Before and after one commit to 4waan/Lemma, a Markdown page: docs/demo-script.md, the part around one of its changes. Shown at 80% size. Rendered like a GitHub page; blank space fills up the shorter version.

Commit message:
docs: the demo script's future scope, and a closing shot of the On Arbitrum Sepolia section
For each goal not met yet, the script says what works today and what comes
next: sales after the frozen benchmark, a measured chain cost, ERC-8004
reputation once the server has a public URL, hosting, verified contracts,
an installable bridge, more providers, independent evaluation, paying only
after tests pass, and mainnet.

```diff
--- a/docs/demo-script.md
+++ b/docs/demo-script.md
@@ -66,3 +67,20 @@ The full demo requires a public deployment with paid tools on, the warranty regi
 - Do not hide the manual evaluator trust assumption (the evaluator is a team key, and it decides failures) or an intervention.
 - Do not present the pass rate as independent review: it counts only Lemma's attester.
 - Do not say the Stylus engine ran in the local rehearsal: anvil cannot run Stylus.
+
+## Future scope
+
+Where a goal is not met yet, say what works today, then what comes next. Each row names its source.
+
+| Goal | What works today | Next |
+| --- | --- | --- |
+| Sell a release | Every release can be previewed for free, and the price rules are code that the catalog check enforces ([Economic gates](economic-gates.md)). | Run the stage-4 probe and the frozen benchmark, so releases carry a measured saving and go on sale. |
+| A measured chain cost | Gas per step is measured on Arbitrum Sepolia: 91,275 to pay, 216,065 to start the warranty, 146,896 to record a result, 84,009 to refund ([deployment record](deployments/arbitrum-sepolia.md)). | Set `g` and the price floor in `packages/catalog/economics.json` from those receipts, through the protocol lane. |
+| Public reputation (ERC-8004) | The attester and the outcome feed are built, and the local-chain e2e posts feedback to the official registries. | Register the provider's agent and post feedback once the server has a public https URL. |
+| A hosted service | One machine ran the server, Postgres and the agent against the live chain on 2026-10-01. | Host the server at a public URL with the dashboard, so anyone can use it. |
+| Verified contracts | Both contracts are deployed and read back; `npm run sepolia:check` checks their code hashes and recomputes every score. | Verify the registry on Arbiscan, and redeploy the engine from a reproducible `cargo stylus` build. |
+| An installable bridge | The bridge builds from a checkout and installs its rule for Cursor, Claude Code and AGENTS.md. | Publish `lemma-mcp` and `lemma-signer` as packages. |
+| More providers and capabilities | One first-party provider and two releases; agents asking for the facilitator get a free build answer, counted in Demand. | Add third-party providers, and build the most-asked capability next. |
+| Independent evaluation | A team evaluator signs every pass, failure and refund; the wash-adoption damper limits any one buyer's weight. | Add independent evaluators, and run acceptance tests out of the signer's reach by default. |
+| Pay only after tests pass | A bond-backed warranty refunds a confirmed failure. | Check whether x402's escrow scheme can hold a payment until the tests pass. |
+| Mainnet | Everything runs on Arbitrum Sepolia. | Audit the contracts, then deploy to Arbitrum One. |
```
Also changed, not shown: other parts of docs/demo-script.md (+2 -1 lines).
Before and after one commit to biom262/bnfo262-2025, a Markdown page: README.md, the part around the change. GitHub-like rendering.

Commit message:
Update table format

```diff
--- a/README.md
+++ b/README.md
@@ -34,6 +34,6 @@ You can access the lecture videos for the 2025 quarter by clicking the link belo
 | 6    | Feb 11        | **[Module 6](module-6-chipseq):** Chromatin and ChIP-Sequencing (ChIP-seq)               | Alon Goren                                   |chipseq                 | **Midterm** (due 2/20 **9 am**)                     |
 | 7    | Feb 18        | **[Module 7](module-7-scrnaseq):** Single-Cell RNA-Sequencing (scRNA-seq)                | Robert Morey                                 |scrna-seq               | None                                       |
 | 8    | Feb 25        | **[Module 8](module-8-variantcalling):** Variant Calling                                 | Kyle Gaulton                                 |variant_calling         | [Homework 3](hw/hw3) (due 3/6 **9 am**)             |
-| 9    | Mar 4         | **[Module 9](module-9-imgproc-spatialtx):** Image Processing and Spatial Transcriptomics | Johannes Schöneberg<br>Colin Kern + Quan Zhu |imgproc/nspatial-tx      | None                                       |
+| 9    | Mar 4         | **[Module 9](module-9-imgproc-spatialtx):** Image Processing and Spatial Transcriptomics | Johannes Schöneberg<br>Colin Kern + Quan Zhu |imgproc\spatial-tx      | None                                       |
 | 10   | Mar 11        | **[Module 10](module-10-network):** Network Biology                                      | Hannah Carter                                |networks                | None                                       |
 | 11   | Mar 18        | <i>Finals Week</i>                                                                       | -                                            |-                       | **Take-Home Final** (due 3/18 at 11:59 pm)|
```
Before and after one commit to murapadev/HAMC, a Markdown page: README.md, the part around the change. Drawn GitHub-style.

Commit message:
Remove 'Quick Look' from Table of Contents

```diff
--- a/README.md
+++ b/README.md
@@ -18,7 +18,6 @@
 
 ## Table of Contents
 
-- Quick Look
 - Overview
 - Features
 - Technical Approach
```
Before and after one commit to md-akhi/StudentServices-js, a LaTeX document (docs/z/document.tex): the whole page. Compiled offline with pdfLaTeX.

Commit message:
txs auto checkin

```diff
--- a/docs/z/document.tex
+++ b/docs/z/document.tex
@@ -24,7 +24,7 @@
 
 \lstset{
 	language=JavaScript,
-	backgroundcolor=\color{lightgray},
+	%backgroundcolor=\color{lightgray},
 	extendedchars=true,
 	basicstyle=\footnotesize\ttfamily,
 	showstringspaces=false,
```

ACTIVITY: An exact copy of the listing above is needed, so write it out again.

REPLY:
Before and after one commit to 4waan/Lemma, a Markdown page: docs/demo-script.md, the part around one of its changes. Shown at 80% size. Rendered like a GitHub page; blank space fills up the shorter version.

Commit message:
docs: the demo script's future scope, and a closing shot of the On Arbitrum Sepolia section
For each goal not met yet, the script says what works today and what comes
next: sales after the frozen benchmark, a measured chain cost, ERC-8004
reputation once the server has a public URL, hosting, verified contracts,
an installable bridge, more providers, independent evaluation, paying only
after tests pass, and mainnet.

```diff
--- a/docs/demo-script.md
+++ b/docs/demo-script.md
@@ -66,3 +67,20 @@ The full demo requires a public deployment with paid tools on, the warranty regi
 - Do not hide the manual evaluator trust assumption (the evaluator is a team key, and it decides failures) or an intervention.
 - Do not present the pass rate as independent review: it counts only Lemma's attester.
 - Do not say the Stylus engine ran in the local rehearsal: anvil cannot run Stylus.
+
+## Future scope
+
+Where a goal is not met yet, say what works today, then what comes next. Each row names its source.
+
+| Goal | What works today | Next |
+| --- | --- | --- |
+| Sell a release | Every release can be previewed for free, and the price rules are code that the catalog check enforces ([Economic gates](economic-gates.md)). | Run the stage-4 probe and the frozen benchmark, so releases carry a measured saving and go on sale. |
+| A measured chain cost | Gas per step is measured on Arbitrum Sepolia: 91,275 to pay, 216,065 to start the warranty, 146,896 to record a result, 84,009 to refund ([deployment record](deployments/arbitrum-sepolia.md)). | Set `g` and the price floor in `packages/catalog/economics.json` from those receipts, through the protocol lane. |
+| Public reputation (ERC-8004) | The attester and the outcome feed are built, and the local-chain e2e posts feedback to the official registries. | Register the provider's agent and post feedback once the server has a public https URL. |
+| A hosted service | One machine ran the server, Postgres and the agent against the live chain on 2026-10-01. | Host the server at a public URL with the dashboard, so anyone can use it. |
+| Verified contracts | Both contracts are deployed and read back; `npm run sepolia:check` checks their code hashes and recomputes every score. | Verify the registry on Arbiscan, and redeploy the engine from a reproducible `cargo stylus` build. |
+| An installable bridge | The bridge builds from a checkout and installs its rule for Cursor, Claude Code and AGENTS.md. | Publish `lemma-mcp` and `lemma-signer` as packages. |
+| More providers and capabilities | One first-party provider and two releases; agents asking for the facilitator get a free build answer, counted in Demand. | Add third-party providers, and build the most-asked capability next. |
+| Independent evaluation | A team evaluator signs every pass, failure and refund; the wash-adoption damper limits any one buyer's weight. | Add independent evaluators, and run acceptance tests out of the signer's reach by default. |
+| Pay only after tests pass | A bond-backed warranty refunds a confirmed failure. | Check whether x402's escrow scheme can hold a payment until the tests pass. |
+| Mainnet | Everything runs on Arbitrum Sepolia. | Audit the contracts, then deploy to Arbitrum One. |
```
Also changed, not shown: other parts of docs/demo-script.md (+2 -1 lines).
Before and after one commit to biom262/bnfo262-2025, a Markdown page: README.md, the part around the change. GitHub-like rendering.

Commit message:
Update table format

```diff
--- a/README.md
+++ b/README.md
@@ -34,6 +34,6 @@ You can access the lecture videos for the 2025 quarter by clicking the link belo
 | 6    | Feb 11        | **[Module 6](module-6-chipseq):** Chromatin and ChIP-Sequencing (ChIP-seq)               | Alon Goren                                   |chipseq                 | **Midterm** (due 2/20 **9 am**)                     |
 | 7    | Feb 18        | **[Module 7](module-7-scrnaseq):** Single-Cell RNA-Sequencing (scRNA-seq)                | Robert Morey                                 |scrna-seq               | None                                       |
 | 8    | Feb 25        | **[Module 8](module-8-variantcalling):** Variant Calling                                 | Kyle Gaulton                                 |variant_calling         | [Homework 3](hw/hw3) (due 3/6 **9 am**)             |
-| 9    | Mar 4         | **[Module 9](module-9-imgproc-spatialtx):** Image Processing and Spatial Transcriptomics | Johannes Schöneberg<br>Colin Kern + Quan Zhu |imgproc/nspatial-tx      | None                                       |
+| 9    | Mar 4         | **[Module 9](module-9-imgproc-spatialtx):** Image Processing and Spatial Transcriptomics | Johannes Schöneberg<br>Colin Kern + Quan Zhu |imgproc\spatial-tx      | None                                       |
 | 10   | Mar 11        | **[Module 10](module-10-network):** Network Biology                                      | Hannah Carter                                |networks                | None                                       |
 | 11   | Mar 18        | <i>Finals Week</i>                                                                       | -                                            |-                       | **Take-Home Final** (due 3/18 at 11:59 pm)|
```
Before and after one commit to murapadev/HAMC, a Markdown page: README.md, the part around the change. Drawn GitHub-style.

Commit message:
Remove 'Quick Look' from Table of Contents

```diff
--- a/README.md
+++ b/README.md
@@ -18,7 +18,6 @@
 
 ## Table of Contents
 
-- Quick Look
 - Overview
 - Features
 - Technical Approach
```
Before and after one commit to md-akhi/StudentServices-js, a LaTeX document (docs/z/document.tex): the whole page. Compiled offline with pdfLaTeX.

Commit message:
txs auto checkin

```diff
--- a/docs/z/document.tex
+++ b/docs/z/document.tex
@@ -24,7 +24,7 @@
 
 \lstset{
 	language=JavaScript,
-	backgroundcolor=\color{lightgray},
+	%backgroundcolor=\color{lightgray},
 	extendedchars=true,
 	basicstyle=\footnotesize\ttfamily,
 	showstringspaces=false,
```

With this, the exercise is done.